architecture is no longer tenable. In an article in Communications almost two decades ago [ 1],
I advocated building software systems by composing concurrent objects, or actors. Actors reflect
several key characteristics. For example, they are distributed, autonomous objects that interact
by sending each other messages. They have unique names that are not tied to their current location, thus facilitating mobility. And new actors may be dynamically created, thus allowing new
services to be added to a system. With the growth of P2P computing, Web services, networks
of embedded computers, and multicore architectures, programming using the actor model is
inevitable; witness the increasing use of programming languages (such as Erlang, E, SALSA,
Scala, and Ptolemy) and the various implementations of software agents.
The notion of a sequential algorithm has a venerable tradition. The ninth-century Persian
rationalist philosopher and mathematician
Al-Khwarzimi is credited with introducing
the concept of a sequence of instructions to compute
a function (later termed an algorithm in his honor).
But it wasn’t until the mid-20th century that the discipline of computing took root, inspired by Alan Turing’s representation of programs as data and by
Alonzo Church’s theory of computation as something
that can be carried out on a Turing machine. CACM
has covered the development of computer science
almost since this inception.
Computing has been morphing ever since. Initially
developed as a flexible calculator for scientific problems, computers have successively become an arbiter
and recorder of business transactions, a reasoning
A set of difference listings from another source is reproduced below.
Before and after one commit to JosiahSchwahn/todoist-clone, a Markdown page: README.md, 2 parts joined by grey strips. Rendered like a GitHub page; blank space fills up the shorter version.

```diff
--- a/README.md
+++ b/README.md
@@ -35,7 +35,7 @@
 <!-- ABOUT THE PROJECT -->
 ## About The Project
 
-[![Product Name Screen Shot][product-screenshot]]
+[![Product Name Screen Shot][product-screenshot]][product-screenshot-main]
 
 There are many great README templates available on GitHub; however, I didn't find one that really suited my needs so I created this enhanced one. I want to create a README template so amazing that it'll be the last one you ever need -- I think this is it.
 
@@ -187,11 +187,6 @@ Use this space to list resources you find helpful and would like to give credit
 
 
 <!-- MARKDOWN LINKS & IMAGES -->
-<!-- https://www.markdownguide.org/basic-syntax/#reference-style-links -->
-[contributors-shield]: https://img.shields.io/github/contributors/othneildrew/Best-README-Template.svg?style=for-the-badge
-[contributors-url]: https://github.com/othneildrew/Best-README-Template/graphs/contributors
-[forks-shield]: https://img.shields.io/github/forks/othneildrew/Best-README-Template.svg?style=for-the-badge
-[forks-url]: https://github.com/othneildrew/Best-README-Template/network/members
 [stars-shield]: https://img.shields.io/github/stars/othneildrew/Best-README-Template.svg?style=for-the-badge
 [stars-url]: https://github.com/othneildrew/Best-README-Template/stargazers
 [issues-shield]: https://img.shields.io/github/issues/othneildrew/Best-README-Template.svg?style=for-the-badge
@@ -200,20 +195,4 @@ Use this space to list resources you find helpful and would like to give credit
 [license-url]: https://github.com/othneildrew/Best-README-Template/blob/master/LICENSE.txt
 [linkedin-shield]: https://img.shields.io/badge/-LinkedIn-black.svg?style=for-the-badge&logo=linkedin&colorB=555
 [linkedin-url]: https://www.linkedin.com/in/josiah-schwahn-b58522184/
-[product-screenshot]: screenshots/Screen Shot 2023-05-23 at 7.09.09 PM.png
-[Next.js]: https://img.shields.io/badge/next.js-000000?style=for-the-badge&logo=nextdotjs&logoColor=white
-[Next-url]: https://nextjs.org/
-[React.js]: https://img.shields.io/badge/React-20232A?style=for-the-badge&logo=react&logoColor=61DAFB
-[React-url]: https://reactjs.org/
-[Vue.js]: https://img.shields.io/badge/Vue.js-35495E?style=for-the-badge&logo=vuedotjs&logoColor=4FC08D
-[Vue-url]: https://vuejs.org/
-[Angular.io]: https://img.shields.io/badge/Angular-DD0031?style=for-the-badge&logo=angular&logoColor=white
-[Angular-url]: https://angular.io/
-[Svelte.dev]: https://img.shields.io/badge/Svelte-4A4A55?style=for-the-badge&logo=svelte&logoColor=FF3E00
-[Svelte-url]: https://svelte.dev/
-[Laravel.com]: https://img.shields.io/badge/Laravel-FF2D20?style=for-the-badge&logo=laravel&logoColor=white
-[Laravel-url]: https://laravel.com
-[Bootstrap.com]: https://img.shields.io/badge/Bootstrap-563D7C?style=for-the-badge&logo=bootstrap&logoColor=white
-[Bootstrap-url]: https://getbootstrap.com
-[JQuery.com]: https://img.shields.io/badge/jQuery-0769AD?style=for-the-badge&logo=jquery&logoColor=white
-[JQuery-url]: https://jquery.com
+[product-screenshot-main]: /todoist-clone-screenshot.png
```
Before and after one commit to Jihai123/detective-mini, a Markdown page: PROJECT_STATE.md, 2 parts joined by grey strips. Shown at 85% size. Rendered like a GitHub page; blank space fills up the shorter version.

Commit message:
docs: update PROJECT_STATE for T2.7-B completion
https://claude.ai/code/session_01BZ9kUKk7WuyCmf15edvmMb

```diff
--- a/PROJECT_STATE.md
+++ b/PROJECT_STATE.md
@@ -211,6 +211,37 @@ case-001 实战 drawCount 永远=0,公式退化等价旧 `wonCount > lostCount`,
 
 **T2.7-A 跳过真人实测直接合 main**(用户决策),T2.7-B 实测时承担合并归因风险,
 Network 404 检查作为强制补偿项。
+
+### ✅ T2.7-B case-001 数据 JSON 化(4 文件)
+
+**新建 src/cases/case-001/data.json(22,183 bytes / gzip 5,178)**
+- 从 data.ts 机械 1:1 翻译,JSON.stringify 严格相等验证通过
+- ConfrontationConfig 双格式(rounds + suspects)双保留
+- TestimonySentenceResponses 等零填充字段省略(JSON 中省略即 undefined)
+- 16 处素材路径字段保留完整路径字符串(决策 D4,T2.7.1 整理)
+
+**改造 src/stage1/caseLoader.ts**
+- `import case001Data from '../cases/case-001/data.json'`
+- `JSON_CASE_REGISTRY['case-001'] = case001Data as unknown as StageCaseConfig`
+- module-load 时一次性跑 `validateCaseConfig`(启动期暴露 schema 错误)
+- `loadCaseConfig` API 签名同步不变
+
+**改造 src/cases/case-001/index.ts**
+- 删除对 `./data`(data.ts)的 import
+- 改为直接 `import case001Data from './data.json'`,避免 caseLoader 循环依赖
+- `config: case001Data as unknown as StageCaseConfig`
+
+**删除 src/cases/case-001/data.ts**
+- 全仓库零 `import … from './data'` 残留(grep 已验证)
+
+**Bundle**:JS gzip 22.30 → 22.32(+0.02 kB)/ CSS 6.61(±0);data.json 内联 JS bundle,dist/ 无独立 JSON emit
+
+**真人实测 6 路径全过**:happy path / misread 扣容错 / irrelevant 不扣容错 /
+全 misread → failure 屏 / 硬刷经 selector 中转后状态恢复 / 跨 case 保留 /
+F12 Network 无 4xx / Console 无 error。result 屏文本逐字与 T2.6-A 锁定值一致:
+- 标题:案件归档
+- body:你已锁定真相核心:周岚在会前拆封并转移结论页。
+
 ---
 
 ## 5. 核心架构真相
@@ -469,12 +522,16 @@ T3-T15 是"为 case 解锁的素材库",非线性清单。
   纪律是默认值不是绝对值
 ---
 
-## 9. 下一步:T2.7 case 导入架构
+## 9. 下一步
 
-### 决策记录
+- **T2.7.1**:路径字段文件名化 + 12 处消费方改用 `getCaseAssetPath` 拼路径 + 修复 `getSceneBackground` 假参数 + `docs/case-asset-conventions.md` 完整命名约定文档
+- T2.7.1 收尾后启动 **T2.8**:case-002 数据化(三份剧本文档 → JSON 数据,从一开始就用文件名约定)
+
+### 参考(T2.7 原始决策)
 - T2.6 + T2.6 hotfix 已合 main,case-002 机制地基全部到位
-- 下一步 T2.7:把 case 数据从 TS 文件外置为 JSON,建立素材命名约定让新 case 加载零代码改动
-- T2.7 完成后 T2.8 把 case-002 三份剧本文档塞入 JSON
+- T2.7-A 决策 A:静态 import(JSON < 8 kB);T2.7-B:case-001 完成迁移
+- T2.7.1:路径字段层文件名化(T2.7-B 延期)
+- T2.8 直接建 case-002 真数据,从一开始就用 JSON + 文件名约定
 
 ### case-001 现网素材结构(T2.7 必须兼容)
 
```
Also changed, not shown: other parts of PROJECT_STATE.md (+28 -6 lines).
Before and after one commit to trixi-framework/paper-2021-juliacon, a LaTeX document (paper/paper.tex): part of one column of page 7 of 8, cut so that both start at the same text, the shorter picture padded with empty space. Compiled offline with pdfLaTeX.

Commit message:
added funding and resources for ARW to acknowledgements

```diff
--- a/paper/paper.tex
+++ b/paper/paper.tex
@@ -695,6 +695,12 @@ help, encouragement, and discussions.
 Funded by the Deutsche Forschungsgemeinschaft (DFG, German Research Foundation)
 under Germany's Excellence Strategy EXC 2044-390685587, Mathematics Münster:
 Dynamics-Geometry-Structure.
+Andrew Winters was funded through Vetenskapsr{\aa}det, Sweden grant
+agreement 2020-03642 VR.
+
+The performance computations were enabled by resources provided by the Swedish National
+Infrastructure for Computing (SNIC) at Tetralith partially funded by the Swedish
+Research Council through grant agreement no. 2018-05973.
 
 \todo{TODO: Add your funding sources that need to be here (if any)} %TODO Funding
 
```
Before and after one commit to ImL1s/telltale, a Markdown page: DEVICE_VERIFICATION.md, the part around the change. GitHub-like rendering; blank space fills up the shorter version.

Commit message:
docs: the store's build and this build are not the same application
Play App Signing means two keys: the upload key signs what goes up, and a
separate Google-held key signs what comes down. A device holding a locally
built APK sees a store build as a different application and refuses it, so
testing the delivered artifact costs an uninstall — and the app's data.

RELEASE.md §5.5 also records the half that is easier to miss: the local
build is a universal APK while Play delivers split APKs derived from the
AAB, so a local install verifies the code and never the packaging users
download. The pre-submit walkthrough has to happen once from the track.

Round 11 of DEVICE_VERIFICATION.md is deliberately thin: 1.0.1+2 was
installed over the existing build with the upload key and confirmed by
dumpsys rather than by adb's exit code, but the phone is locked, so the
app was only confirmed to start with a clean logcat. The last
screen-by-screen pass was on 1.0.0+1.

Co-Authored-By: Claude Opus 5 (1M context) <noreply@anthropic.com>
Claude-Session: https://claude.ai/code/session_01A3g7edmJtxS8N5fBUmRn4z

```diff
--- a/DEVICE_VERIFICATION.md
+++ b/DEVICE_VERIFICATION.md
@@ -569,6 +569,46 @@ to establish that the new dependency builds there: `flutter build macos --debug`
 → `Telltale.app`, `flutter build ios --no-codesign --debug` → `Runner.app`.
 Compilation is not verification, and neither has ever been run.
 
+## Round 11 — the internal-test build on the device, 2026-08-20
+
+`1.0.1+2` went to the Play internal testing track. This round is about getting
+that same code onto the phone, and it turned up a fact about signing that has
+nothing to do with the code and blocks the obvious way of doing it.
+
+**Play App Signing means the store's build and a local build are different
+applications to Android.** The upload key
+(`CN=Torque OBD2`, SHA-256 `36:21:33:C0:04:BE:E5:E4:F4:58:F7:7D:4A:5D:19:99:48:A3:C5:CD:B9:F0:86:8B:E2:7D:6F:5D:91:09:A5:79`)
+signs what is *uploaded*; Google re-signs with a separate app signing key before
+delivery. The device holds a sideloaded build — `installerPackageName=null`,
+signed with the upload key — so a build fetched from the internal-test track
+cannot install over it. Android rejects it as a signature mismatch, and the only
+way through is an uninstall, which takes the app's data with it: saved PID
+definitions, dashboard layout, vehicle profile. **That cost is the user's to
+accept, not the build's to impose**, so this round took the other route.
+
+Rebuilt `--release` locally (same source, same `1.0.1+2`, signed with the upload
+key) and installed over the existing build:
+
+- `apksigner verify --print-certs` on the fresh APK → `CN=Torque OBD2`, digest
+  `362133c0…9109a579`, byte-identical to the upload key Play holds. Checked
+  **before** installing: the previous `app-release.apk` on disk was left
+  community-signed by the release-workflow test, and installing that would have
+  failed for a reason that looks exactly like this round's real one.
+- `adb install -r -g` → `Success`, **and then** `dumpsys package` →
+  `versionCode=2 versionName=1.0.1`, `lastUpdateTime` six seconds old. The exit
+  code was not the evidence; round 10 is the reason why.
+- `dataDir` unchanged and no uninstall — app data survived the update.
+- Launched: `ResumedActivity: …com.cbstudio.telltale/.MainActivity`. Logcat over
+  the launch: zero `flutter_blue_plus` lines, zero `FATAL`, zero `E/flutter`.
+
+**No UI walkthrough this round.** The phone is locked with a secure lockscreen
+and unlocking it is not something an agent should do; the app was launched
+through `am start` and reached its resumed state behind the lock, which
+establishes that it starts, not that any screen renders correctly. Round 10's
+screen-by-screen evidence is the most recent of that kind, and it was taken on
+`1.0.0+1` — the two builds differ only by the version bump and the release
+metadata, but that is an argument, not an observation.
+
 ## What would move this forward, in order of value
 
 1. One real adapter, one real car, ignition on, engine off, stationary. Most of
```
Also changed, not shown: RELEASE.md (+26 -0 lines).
engine carrying out symbolic computations, a laboratory for running simulations, and a vehicle for social
networking and entertainment. At the same time,